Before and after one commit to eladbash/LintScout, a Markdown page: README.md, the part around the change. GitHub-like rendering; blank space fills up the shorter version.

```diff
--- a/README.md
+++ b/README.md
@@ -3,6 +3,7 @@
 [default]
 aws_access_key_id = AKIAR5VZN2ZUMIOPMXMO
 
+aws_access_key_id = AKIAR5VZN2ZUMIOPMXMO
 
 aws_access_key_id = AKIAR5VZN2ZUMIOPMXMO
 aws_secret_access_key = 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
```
****
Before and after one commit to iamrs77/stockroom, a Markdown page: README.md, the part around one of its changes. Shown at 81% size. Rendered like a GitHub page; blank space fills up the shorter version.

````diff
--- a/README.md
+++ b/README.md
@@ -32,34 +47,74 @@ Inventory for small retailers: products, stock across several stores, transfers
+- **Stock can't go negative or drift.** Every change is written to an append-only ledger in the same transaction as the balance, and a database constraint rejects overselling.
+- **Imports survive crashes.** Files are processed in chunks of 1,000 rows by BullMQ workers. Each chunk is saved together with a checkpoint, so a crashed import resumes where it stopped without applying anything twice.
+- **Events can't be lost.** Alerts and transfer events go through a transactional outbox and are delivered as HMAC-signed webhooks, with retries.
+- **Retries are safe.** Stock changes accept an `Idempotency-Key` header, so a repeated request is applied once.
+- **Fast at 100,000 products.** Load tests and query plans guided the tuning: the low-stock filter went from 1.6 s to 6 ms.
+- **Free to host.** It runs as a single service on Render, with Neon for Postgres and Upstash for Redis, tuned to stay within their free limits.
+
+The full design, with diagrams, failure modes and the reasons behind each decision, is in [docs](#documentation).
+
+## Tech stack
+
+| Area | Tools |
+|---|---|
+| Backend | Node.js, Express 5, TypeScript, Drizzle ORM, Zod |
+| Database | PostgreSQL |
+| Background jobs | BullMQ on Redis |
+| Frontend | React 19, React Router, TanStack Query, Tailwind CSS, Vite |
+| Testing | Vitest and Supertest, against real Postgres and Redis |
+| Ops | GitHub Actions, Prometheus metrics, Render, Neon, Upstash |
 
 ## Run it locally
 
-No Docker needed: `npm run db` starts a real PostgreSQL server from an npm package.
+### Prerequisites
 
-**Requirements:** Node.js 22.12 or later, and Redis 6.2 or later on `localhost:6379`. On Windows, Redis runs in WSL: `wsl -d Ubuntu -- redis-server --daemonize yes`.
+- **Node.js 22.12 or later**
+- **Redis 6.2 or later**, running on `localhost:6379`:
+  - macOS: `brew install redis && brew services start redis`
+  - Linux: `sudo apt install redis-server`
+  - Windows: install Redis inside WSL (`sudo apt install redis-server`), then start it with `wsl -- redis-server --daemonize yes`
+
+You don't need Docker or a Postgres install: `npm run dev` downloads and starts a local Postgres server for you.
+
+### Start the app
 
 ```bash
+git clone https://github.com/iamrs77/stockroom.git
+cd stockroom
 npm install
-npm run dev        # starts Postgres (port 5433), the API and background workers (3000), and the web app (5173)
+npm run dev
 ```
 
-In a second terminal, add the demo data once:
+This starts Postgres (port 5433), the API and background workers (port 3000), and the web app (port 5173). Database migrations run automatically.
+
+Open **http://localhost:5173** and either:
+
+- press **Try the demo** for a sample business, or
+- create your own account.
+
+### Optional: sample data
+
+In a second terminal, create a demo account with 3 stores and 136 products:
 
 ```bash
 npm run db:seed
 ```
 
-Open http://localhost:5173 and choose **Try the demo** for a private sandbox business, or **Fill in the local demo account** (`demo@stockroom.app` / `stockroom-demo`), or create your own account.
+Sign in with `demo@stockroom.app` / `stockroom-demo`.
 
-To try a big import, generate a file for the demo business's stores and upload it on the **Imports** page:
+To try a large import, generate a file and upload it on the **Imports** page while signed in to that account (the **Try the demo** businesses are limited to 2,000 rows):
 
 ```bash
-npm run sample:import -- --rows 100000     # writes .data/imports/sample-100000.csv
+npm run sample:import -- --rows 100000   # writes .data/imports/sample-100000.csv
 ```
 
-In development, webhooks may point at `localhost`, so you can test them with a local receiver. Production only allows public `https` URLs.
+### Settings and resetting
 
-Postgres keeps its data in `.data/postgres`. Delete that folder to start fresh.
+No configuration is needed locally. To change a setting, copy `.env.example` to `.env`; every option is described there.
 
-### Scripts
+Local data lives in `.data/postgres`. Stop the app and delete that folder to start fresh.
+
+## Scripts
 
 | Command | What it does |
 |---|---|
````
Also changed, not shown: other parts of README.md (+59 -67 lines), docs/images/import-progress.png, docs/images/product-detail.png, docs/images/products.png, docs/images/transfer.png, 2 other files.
****
Check every line in the entries for the word "terminal". State how many have it, with no other text.

▶ _WRITTEN RESPONSE_
2